*** Listed records Section Begins ***

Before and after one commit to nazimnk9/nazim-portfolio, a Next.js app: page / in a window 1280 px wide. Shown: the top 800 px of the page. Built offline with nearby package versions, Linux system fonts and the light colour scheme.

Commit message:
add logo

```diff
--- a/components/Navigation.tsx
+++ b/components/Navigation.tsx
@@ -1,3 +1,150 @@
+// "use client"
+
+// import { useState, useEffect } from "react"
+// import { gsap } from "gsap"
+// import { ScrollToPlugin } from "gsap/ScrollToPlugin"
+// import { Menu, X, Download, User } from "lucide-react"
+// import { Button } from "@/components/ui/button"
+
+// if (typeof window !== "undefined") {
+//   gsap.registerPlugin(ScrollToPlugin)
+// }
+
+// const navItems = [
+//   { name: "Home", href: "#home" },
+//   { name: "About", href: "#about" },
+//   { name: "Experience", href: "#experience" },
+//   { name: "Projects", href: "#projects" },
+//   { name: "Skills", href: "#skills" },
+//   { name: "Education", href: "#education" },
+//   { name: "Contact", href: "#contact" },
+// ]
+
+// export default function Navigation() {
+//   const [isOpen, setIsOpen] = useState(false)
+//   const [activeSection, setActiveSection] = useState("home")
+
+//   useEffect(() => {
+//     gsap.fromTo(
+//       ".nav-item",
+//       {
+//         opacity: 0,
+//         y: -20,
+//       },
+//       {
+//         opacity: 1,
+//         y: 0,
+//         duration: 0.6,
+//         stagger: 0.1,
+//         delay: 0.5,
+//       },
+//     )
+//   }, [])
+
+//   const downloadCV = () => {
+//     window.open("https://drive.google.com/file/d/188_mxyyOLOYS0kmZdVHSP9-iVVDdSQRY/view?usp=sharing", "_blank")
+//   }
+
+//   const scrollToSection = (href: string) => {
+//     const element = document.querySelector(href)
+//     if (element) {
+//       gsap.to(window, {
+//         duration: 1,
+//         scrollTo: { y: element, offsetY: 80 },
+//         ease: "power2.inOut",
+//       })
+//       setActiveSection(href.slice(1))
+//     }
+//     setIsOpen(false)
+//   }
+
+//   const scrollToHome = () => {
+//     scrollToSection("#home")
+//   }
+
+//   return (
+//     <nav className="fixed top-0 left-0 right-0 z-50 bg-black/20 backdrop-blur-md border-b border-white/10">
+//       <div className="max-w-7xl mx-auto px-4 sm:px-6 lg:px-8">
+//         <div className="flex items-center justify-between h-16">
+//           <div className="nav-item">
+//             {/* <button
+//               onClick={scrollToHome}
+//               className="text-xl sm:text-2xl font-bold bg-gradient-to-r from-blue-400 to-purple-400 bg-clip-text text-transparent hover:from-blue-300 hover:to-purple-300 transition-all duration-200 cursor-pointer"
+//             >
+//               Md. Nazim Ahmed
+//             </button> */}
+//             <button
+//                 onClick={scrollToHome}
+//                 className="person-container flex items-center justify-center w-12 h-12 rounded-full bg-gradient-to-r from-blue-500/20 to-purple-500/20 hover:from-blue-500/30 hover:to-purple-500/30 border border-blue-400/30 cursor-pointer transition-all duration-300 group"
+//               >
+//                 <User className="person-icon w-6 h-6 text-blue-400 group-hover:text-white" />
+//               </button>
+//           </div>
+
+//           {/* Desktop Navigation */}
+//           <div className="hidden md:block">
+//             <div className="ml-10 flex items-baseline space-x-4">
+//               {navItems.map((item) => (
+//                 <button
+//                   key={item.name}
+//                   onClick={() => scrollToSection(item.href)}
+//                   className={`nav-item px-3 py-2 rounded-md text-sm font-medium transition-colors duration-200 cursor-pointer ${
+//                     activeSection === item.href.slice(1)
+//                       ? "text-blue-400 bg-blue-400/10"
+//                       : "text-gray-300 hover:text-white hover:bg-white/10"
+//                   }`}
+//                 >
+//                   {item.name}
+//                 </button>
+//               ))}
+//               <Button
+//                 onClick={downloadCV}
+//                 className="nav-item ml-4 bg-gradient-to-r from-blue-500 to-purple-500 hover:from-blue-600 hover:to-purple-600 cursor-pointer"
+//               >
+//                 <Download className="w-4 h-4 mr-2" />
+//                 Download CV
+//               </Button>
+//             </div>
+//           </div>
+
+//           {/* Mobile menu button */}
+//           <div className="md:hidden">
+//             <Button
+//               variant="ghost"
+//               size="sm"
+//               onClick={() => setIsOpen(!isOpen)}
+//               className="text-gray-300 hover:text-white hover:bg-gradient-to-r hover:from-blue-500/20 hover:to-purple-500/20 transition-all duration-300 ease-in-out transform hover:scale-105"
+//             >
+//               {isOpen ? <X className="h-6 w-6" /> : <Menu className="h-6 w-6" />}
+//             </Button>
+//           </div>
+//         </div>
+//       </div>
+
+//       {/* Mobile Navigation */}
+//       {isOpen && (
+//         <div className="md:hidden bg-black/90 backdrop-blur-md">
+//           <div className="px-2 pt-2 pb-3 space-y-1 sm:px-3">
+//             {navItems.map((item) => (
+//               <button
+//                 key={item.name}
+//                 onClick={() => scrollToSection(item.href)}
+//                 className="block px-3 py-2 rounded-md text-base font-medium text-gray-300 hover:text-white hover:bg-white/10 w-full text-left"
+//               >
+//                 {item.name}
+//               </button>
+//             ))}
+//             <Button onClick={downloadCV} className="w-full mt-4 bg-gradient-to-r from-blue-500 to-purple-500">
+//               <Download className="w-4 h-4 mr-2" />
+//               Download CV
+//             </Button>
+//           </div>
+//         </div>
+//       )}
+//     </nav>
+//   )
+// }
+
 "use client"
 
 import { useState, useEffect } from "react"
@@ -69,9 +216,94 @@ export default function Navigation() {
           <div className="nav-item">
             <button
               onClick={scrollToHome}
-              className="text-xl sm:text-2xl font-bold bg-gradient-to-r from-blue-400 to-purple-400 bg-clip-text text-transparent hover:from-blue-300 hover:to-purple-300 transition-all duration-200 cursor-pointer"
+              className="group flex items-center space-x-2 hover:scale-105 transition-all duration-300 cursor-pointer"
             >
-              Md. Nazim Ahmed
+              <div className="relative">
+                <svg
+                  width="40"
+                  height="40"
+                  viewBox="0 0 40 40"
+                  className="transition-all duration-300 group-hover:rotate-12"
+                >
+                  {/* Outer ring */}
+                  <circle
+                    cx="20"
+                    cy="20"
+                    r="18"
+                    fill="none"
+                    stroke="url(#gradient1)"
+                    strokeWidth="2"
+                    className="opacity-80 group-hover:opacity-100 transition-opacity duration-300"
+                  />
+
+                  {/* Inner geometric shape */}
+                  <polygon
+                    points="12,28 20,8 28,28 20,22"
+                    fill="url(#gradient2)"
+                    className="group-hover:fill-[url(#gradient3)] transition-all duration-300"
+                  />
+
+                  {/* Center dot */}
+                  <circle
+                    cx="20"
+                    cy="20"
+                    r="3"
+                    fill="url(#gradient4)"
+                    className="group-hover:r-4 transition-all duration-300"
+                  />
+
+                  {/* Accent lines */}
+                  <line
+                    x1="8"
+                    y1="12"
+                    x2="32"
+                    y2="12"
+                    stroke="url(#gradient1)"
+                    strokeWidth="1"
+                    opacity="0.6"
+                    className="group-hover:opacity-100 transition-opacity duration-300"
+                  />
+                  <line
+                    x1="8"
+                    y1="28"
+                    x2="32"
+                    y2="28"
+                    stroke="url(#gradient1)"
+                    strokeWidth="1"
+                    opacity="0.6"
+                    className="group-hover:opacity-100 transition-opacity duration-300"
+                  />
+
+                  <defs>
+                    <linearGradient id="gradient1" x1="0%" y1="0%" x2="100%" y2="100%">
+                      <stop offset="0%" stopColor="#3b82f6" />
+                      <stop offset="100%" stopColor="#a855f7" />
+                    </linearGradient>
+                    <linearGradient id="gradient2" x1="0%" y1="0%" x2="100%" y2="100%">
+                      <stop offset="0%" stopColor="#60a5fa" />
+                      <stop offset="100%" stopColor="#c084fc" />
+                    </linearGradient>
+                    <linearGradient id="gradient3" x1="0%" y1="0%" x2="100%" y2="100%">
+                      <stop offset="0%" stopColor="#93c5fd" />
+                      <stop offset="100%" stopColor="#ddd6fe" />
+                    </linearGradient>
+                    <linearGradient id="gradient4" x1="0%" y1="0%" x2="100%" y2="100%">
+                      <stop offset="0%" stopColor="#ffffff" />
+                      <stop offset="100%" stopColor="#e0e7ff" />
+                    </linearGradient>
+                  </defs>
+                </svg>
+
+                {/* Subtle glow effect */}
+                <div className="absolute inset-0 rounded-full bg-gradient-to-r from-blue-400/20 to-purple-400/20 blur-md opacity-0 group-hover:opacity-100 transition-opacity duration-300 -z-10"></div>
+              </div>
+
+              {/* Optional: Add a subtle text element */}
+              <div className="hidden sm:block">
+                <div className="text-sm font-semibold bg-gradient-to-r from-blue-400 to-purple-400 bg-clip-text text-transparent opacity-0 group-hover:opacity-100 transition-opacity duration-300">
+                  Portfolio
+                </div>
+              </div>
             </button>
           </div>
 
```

*** Listed records Section Ends ***

Problem:
Which lines in the data above contain "const"? Show each one.

Answer space:
+// const navItems = [
+//   const [isOpen, setIsOpen] = useState(false)
+//   const [activeSection, setActiveSection] = useState("home")
+//   const downloadCV = () => {
+//   const scrollToSection = (href: string) => {
+//     const element = document.querySelector(href)
+//   const scrollToHome = () => {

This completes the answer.